Have you ever known a time in American history when the topic of immigration wasn’t center stage in the City of Your Choice Times? I certainly haven’t. And this is a good thing. It’s productive and healthy for democratic societies to have ‘national conversations’ that impact us all in unique ways. Like many hot topics, feelings and ideas about immigration and diversity seem to be divided into two diametrically opposed views: either immigration is a powerful tool that contributes to our uniquely American success story or, conversely, we’ve reached a tipping point where immigration is about to do us in and be our kiss of death.
My sense is that, many people on both sides of the equation drive their arguments from an emotional standpoint, as well as sound academic and political research. They either set their gearshift in ‘fear’ mode or ‘touchy-feely’ mode. I’d like to present a few pieces of hard data that may help us sort through the emotional draw and focus on the facts. The following is based on The Global Detroit Study, a research initiative that sheds light on the role and impact foreign-born residents have on one of the most economically depressed regions of our country.

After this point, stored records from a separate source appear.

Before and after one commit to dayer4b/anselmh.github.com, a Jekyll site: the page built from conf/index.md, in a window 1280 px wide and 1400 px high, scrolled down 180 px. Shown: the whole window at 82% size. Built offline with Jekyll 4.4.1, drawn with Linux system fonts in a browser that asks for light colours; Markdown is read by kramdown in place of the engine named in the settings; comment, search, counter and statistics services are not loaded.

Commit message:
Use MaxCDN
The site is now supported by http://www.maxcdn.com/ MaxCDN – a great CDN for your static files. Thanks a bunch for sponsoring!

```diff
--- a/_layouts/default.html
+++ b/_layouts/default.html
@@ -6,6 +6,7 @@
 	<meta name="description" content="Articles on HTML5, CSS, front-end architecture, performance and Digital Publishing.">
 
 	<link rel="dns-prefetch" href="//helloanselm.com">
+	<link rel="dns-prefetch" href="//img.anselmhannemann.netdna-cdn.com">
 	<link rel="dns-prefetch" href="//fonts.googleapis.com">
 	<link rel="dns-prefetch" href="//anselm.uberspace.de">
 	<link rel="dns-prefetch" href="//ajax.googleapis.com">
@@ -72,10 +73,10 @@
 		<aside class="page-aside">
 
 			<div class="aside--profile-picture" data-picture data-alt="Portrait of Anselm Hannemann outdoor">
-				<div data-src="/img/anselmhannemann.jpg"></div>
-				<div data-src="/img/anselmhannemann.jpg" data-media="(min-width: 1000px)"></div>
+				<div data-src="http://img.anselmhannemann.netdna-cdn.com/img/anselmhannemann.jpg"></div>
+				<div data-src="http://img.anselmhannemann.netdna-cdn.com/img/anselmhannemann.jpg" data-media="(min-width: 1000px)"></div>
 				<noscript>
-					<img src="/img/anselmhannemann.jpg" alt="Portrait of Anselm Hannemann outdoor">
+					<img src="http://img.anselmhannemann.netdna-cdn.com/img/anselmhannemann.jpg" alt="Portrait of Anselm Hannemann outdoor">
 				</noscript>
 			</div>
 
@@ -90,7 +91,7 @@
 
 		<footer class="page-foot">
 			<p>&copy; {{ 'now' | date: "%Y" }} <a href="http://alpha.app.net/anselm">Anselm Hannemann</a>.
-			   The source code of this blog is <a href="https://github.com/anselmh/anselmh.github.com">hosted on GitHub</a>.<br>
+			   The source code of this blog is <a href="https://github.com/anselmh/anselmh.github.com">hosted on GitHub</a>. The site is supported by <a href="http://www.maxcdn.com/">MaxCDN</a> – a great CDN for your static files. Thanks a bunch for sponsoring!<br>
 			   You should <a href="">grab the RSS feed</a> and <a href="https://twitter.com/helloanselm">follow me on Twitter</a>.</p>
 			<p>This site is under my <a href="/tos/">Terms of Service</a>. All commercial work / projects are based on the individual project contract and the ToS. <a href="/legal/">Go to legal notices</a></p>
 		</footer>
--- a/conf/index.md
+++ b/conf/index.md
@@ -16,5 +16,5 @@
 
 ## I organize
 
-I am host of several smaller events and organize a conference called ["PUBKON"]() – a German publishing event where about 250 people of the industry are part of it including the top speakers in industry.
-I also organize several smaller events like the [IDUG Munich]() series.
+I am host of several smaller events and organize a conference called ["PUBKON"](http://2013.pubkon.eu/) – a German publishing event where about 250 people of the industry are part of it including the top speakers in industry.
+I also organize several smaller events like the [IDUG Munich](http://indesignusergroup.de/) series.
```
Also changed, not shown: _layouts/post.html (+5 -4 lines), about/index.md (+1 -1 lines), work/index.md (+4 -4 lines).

The findings reveal why it may be our new immigrants who help move Detroit out of its current state of economic despair and usher it into a new age of prosperity. Key findings of the study show:
- Immigrants residing in southeast Michigan are 150 percent more likely to possess a college degree than the non-immigrant population (37 percent to 23.7 percent). In addition to being educated, immigrants predominate the science, technology, engineering, and mathematics (STEM) fields that are critical to technologies, innovations, and businesses that power the New Economy jobs and firms. In fact, while the foreign born comprise only 12.5 percent of the U.S. population, they possess half of all new Ph.D.s in engineering; 45 percent of all new Ph.D.s in life sciences, physical sciences, and computer sciences; and 40 percent of all new masters degrees in computer sciences, physical sciences and engineering.

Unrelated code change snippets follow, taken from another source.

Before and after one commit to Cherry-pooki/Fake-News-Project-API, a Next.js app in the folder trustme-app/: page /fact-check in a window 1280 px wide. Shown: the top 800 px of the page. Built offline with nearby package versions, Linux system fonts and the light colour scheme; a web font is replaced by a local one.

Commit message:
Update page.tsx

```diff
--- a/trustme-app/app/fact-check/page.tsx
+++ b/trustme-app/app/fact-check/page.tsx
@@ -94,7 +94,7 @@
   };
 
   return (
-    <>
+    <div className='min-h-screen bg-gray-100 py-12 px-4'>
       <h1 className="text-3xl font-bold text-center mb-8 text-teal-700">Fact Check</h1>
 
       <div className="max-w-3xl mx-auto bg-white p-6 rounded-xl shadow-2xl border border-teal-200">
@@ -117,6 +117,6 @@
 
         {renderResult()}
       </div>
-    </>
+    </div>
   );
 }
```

- The National Venture Capital Association estimates that 25 percent of all public, venture-backed firms launched in the U.S. from 1990-2005 were started by immigrants. These are the most commercially successful of all new economy firms. Similarly, Vivek Wadhwa’s work at Duke University uncovered that 25.3 percent of all high-tech startups in the U.S. from 1995-2005 had at least one immigrant founder.
- Throughout urban American, immigrants have played a critical role in stabilizing neighborhoods and bringing population growth to central cities that haven’t seen growth since the first half of the Twentieth Century. Immigrant entrepreneurs have shown an innate ability to provide commercial retail services in core city neighborhoods that are in desperate need of jobs, retail offerings, and investment. Ethnic enclaves in central cities are often characterized by lower crime rates, reduction in blight, increasing property values, and new energy.
With the next round of elections about to unfold, the immigration debate will surely get louder and hotter. I’d like to encourage all of us to remember to look at the data when assessing how we can continue to create a prosperous, diverse, and noble America.